The organization could also monitor the clergy selection and licensing process of the dioceses of participating churches and investigate and document cases where bishops rejected a participating church’s choice of pastor on basis of his adherence to these beliefs and convictions or denied licensure to a pastor or staff member for the same reason. Such cases could be brought to the attention of the Global Fellowship of Confessing Anglicans and its leaders and used to build a case for intervention in the Anglican Church in North America.
The organization could similarly monitor the process for selecting and training candidates for ordination in these judicatories, investigating and documenting cases where a judicatory discriminates against a postulant or candidate for ordination on the basis of his adherence to the same beliefs and convictions. It could also investigate and document cases in which those training for ordination are discouraged or prevented from studying the Reformation heritage of the Anglican Church under teachers who are sympathetic to that tradition or are required to undergo instruction in teaching and practices not consistent with the Bible and the Anglican formularies under teachers who are unsympathetic to the Anglican Church’s Reformation heritage. This documentation could also be used to build a case for GFCA intervention.
The organization could develop a supplemental curriculum of its own to compensate for defects in the training of candidates for ordination as such training relates not only to the Anglican Church’s Reformation heritage but also to the Bible and the Anglican formularies.
In the absence of GFCA intervention the evidence of discrimination against Reformation heritage Anglicans gathered in the monitoring process would be helpful to the participating churches in determining what should be their next course of action.
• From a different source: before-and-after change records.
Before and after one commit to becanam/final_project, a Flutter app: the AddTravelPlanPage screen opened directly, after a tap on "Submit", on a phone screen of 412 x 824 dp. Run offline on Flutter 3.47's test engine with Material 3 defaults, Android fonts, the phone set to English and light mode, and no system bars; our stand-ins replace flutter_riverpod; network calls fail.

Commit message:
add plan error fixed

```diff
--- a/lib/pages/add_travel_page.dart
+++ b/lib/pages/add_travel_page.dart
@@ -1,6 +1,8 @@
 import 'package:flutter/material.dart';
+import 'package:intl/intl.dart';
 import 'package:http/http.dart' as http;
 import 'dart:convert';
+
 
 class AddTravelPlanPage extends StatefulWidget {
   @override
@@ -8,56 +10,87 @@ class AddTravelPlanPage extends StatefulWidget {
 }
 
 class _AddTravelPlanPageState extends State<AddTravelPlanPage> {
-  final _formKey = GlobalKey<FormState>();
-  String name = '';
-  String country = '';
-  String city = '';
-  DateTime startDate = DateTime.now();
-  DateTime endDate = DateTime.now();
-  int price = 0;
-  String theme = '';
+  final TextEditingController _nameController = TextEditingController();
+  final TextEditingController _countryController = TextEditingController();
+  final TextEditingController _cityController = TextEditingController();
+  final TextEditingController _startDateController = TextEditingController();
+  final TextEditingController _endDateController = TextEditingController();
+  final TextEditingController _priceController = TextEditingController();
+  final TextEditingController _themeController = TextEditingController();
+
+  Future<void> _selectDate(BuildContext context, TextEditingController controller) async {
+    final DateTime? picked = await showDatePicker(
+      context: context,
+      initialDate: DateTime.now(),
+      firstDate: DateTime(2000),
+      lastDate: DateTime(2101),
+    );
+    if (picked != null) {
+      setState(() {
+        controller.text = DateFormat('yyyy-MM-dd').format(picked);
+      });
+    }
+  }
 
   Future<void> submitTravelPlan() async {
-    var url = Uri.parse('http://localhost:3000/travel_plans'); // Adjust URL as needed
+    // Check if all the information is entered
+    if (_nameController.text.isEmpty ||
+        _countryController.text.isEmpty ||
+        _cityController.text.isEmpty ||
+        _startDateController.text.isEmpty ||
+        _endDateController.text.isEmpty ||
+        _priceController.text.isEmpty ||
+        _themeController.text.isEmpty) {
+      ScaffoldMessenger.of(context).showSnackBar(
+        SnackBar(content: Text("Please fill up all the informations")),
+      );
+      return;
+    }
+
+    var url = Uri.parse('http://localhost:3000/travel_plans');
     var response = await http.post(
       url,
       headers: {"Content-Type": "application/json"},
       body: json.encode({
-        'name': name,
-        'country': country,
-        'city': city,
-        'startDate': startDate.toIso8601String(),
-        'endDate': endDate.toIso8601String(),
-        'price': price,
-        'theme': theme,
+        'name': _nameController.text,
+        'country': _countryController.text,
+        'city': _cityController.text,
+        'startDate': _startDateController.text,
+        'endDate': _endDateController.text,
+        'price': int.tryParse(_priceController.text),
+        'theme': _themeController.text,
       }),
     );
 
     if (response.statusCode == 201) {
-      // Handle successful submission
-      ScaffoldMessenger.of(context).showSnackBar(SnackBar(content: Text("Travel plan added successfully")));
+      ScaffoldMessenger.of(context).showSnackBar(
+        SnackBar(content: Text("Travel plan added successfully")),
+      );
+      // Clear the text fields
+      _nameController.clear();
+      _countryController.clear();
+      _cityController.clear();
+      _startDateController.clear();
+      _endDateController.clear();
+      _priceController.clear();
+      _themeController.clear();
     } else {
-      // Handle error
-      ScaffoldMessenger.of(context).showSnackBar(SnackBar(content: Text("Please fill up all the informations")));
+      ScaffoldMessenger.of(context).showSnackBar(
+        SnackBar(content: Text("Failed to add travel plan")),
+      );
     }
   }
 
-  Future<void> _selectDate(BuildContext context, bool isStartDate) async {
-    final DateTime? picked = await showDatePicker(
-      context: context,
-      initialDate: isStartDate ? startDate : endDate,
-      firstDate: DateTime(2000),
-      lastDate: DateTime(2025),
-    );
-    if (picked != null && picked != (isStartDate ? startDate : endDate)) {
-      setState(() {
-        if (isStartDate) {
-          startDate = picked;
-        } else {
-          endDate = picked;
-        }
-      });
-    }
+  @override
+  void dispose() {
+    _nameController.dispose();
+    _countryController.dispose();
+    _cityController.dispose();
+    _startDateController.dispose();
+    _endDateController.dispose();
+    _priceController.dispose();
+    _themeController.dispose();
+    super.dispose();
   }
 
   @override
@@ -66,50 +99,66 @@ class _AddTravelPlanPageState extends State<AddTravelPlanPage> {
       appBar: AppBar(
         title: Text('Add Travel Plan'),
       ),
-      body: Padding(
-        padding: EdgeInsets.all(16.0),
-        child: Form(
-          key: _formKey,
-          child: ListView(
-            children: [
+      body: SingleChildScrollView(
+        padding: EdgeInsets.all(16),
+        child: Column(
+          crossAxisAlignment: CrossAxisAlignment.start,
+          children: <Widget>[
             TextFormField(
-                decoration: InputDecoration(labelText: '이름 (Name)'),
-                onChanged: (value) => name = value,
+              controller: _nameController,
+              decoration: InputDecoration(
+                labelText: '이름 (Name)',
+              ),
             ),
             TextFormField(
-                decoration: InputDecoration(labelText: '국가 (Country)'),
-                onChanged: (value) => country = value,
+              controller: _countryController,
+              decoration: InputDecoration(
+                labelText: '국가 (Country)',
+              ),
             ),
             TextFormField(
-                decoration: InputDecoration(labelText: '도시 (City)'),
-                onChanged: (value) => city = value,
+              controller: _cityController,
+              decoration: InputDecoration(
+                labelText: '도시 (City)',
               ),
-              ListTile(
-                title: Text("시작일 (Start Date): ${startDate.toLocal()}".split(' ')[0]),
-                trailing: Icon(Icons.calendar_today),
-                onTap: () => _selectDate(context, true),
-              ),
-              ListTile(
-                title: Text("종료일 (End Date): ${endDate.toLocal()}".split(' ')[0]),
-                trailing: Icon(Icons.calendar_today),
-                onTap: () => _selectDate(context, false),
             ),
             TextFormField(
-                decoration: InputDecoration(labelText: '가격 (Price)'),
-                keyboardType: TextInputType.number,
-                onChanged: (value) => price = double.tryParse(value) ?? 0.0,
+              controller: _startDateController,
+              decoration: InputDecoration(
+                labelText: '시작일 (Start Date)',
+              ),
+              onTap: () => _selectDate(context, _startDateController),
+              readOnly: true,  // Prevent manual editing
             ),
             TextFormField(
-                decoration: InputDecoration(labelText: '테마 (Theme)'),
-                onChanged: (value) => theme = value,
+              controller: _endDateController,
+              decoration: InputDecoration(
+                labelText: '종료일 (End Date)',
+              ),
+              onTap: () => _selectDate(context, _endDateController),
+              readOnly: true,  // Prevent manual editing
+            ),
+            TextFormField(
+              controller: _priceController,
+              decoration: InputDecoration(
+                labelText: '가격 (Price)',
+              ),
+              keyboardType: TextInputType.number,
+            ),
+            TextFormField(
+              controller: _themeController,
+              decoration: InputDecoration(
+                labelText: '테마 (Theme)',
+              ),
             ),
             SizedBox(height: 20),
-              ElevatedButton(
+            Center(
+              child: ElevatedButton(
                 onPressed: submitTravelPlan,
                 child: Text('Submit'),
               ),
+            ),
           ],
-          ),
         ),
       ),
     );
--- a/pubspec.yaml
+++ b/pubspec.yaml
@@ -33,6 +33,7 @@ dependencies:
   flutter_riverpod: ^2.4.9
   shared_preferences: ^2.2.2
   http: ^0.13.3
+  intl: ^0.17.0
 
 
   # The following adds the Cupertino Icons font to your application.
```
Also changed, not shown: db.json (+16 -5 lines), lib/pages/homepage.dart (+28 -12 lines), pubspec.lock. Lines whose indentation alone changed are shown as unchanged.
These five benefits are not the only benefits that Reformation heritage Anglicans in the Anglican Church in North America would gain from organizing. However, they are important ones. What other benefits can you think of?